Dr Alison Willis’s career has spanned multiple levels of education – primary, middle and secondary schools, and undergraduate and postgraduate courses at a tertiary level. She has experience in educational leadership, working with teams of teachers on curriculum, and as a coach in pedagogy.
Alison is currently investigating the tensions between academic performance improvement agendas and student wellbeing concerns in Australian schools in the Through the Eyes of Teachers project. This work is opening up new fields of study as teachers experiences and voices are heard, and the vital role that they play in children's lives and learning is better understood.
Alison’s experience also encompasses an international dimension as she has had input into DFAT programs for teachers from Indonesia, West Papua Indonesia, Uganda, and Vanuatu.
Alison has a strong research interest in cross-cultural educational studies and is a ACER Associate in Education and Development. She conducted her doctoral research in Northern Uganda, and her Master’s research was a comparative study of Australian and Finnish students’ learning dispositions. Her experience in Northern Uganda led to the development of a suite of research interests, including the effects of stress and trauma on students’ learning, the roles that teachers play in helping student overcome the effects of stress and trauma, learning in conflict and post-conflict environments, the effects of culture on learning, and teachers’ conceptions of learning in developing contexts. Her study of human experience has given her a strong foundation in qualitative research methods.
Research and practice have both had strong influences on Alison’s interest in socio-cultural and psychological learning theories. Alison is an engaging presenter, and has had numerous opportunities to share her research findings and insights into the human trait of learning in professional and community forums.
Willis, A. S. & Nagel, M. C. (2018). The Function of Specialized Vocabulary Development in Psychosocial Rehabilitation in Traumatized Populations. Journal of Human Rights and Social Work, 1-6.
Willis, A.S. (2017). An education for peace model that centres on belief systems: the theory behind the model. Journal of Peace Education, 1-15. DOI: http://dx.doi.org/10.1080/17400201.2017.1365697
Willis, A.S. (2017). The efficacy of phenomenography as a cross-cultural methodology for educational research. International Journal of Research and Method in Education, 1-17. DOI: http://dx.doi.org/10.1080/1743727X.2017.1283398
Willis, A.S. (2016). Organic and institutional views of learning in Northern Uganda: Toward a theory of dichotomous education in postwar contexts. International Journal of Educational Development, 49, 324-329.
Willis, A. (2016). A dichotomous model of education for practitioners in conflict-affected contexts: Schools as new villages. Conference paper accepted for presentation at Tomorrow People Organization’s 12th Annual Education and Development Conference, March 2017.

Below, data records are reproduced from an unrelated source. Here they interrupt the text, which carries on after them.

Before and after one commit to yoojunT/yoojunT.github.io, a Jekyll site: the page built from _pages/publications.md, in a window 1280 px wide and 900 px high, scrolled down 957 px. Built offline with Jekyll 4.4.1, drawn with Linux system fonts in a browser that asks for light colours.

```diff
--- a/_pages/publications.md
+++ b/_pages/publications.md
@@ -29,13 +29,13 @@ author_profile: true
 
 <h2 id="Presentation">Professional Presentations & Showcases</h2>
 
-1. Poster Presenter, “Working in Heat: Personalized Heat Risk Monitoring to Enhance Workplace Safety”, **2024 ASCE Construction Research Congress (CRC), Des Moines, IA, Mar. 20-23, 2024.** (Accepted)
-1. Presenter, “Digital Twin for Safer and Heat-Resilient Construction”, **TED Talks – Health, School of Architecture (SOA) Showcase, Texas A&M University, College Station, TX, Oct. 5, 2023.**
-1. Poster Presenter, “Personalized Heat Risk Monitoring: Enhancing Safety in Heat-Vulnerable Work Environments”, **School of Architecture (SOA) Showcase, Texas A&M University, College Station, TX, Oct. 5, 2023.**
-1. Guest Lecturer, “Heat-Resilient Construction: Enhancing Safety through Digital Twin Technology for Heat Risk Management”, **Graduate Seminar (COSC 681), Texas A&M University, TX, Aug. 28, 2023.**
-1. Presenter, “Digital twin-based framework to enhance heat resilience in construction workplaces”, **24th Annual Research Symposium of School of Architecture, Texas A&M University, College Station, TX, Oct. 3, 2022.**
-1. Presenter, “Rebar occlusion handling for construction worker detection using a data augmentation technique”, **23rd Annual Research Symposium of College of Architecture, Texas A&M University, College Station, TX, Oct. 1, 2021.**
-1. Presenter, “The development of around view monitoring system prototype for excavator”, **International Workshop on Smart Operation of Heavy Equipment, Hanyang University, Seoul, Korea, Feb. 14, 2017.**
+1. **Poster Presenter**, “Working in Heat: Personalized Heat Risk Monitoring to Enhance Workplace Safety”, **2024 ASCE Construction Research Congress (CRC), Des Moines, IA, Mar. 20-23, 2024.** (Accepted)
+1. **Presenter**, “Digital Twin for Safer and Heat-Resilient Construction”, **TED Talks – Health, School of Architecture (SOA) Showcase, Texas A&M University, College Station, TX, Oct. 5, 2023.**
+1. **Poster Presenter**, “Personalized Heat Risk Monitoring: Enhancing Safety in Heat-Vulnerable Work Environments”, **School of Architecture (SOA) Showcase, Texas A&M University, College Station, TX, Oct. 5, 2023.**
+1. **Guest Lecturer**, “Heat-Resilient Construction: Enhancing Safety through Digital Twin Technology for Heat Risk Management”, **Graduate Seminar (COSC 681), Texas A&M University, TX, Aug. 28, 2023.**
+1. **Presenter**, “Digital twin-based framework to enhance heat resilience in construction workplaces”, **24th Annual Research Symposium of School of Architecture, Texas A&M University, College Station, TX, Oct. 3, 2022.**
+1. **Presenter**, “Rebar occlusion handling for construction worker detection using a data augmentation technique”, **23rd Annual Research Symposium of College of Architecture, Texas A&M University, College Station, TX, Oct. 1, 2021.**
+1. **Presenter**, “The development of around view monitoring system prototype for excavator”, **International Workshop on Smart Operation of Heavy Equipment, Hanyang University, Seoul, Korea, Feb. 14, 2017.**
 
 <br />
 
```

Willis, A.S. & Nagel, M.C. (2015). The role that teachers play in overcoming the effects of stress and trauma on children’s social psychological development: evidence from Northern Uganda. Social Psychology of Education, Volume 18, Issue 1, 37-54.